Apprentices in an electrical line maintenance training program were injured when they fell from a collapsing utility pole. The apprentices sued the training program operator for negligence and settled their claims for the policy limits of the operator’s general liability policy. The operator’s policy limited coverage to $1 million per “occurrence” and had an aggregate claims limit of $2 million. The policy defined “occurrence” as “an accident, including continuous or repeated exposure to substantially the same general harmful conditions.” The operator’s insurer sought a judgment declaring that both injuries were the result of a single “occurrence.” The trial court agreed and granted the insurer summary judgment.
The Court of Appeals affirmed, reasoning that the injuries both resulted from the same “accident”—the collapse of the utility pole—so there could be only one “occurrence.” Because there was only one occurrence, the policy limits were $1 million. The Court of Appeals rejected the apprentices’ argument that there were numerous “occurrences” because of several negligent acts that led to the collapse of the utility pole. Earlier case law supporting the apprentices’ argument is not controlling because the policy language in the earlier case defined “occurrence” in relation to the number of incidents, acts, or omissions that result in an injury, not as “the accident” itself.

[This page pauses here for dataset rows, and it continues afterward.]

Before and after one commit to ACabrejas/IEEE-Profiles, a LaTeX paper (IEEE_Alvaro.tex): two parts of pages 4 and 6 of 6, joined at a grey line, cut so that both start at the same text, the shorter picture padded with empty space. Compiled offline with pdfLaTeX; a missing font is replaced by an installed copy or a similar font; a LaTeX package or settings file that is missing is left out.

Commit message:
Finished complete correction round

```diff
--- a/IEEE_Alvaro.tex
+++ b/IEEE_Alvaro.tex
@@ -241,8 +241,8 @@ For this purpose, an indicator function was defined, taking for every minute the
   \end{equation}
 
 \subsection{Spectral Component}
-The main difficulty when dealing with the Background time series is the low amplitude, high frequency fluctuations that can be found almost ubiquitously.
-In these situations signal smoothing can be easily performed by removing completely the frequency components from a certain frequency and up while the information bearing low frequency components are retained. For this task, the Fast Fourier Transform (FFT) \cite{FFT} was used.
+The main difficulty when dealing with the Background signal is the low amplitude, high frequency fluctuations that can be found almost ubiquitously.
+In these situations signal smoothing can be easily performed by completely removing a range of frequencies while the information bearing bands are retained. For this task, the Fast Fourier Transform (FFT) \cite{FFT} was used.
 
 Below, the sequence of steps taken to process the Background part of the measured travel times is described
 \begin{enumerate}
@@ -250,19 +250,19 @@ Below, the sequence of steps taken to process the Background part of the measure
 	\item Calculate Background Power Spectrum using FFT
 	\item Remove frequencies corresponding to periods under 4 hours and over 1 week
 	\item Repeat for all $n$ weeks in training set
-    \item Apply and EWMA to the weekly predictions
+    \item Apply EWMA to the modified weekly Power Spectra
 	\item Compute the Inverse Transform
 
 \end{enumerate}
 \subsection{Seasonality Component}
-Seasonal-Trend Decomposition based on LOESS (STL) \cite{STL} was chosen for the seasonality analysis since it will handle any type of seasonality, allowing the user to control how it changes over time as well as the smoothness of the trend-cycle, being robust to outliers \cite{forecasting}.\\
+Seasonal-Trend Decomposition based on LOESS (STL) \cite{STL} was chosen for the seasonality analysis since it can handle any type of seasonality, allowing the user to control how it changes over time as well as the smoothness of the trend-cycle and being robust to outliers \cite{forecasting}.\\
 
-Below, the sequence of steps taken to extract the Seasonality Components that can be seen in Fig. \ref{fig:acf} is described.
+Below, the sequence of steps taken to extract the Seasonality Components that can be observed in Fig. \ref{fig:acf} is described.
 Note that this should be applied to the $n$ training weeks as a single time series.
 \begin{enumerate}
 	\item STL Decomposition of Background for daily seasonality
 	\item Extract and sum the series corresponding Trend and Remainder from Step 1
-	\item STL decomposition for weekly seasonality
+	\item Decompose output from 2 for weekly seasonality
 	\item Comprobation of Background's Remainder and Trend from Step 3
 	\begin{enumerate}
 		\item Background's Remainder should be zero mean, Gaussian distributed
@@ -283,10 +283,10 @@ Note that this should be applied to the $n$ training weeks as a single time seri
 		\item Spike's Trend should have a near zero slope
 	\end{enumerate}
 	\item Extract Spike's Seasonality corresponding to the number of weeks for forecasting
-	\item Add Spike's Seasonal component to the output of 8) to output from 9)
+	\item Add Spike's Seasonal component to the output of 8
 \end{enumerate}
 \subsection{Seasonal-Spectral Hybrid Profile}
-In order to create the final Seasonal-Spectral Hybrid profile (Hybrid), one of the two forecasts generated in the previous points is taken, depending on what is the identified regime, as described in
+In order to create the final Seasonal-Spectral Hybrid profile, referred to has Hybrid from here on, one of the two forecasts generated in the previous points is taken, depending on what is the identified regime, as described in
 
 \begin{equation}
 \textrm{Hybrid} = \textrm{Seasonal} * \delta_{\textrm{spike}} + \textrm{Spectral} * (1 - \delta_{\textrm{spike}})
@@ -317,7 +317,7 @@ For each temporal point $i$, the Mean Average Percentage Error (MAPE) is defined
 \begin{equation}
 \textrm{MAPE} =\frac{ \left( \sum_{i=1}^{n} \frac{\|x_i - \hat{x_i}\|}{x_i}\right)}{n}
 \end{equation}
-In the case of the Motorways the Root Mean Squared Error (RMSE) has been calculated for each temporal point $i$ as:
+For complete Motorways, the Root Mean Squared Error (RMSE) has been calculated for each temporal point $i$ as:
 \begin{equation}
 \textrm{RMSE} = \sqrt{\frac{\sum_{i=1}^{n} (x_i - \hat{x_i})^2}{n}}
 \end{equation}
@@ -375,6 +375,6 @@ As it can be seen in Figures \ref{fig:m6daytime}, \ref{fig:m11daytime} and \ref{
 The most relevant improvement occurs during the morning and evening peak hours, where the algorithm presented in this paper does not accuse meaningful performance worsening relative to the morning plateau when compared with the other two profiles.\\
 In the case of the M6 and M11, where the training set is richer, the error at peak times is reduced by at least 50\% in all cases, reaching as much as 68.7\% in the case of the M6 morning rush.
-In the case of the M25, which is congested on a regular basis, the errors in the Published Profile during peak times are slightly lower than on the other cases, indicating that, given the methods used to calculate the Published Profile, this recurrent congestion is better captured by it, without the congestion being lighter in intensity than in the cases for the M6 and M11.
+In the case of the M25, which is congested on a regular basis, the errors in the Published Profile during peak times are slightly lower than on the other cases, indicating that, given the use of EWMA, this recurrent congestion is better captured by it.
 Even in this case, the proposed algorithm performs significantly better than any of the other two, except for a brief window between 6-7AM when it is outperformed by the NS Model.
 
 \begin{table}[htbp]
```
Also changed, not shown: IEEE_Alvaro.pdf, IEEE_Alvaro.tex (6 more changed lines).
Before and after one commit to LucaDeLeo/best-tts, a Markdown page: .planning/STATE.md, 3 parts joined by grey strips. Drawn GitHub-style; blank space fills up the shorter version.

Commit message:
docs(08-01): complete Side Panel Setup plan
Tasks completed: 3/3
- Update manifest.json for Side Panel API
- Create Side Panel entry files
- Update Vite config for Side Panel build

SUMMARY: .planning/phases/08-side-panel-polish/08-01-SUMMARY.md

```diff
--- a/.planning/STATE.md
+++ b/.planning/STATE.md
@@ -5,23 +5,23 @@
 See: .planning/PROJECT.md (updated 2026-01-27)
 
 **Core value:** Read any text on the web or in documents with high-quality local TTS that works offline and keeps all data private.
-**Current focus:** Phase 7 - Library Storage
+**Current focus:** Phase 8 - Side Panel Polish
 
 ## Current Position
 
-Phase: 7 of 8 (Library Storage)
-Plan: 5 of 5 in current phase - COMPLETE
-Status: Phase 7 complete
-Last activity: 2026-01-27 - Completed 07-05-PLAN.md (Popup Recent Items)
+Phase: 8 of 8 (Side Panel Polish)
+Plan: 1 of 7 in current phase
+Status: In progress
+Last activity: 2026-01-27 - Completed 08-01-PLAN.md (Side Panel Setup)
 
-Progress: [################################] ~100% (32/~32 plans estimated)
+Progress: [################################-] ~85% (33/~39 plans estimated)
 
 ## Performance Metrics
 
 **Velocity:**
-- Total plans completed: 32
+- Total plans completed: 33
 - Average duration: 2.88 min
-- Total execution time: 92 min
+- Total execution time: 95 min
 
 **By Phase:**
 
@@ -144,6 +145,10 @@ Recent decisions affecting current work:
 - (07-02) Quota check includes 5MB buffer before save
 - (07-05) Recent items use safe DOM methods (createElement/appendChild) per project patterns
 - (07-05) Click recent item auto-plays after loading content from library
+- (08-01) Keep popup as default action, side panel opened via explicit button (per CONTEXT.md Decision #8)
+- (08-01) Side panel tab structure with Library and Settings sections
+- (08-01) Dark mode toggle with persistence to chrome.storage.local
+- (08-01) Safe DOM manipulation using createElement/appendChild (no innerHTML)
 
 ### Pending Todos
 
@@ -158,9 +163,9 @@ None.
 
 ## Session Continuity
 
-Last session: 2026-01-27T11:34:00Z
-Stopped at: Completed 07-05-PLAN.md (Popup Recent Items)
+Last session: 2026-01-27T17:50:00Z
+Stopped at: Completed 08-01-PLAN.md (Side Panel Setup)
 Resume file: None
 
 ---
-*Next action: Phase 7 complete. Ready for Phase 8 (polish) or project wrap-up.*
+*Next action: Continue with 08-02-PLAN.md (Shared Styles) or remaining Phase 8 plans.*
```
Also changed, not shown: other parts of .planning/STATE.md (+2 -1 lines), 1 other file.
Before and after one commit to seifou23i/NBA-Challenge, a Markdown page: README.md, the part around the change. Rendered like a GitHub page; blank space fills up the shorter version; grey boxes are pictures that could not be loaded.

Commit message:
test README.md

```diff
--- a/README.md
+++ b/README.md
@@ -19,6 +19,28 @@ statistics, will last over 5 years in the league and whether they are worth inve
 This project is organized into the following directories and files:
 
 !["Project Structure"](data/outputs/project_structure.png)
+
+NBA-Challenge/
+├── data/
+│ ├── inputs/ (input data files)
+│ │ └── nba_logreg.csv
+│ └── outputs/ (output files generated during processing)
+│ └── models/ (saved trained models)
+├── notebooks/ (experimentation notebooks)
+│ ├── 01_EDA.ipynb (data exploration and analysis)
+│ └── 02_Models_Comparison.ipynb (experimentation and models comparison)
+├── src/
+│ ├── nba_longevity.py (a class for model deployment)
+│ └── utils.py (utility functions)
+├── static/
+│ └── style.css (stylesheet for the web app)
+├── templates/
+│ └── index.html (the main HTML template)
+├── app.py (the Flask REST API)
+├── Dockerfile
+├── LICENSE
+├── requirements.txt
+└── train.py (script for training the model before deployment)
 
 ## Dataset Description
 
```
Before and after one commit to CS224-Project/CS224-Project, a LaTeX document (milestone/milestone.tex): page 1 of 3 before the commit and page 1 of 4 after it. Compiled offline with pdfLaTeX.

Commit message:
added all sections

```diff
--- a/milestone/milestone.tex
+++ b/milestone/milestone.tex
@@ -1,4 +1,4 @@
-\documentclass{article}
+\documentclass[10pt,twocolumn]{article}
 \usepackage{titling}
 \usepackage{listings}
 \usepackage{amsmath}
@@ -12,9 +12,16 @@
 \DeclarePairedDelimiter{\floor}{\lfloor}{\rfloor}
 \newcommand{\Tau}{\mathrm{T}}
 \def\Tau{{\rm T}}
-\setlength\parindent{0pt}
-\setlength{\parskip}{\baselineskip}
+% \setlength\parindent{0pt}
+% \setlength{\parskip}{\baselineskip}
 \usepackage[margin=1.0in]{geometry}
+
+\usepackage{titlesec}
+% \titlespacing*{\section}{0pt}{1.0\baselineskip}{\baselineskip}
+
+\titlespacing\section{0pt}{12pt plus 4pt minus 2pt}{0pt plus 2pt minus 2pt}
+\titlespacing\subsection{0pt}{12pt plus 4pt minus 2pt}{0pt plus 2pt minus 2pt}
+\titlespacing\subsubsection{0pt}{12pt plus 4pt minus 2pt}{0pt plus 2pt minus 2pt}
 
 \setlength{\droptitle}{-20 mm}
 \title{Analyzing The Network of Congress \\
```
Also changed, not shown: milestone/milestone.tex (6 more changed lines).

Judge Perkins authored the opinion; Judges Johnsen and Cattani joined.
Posted by: William D. Furnish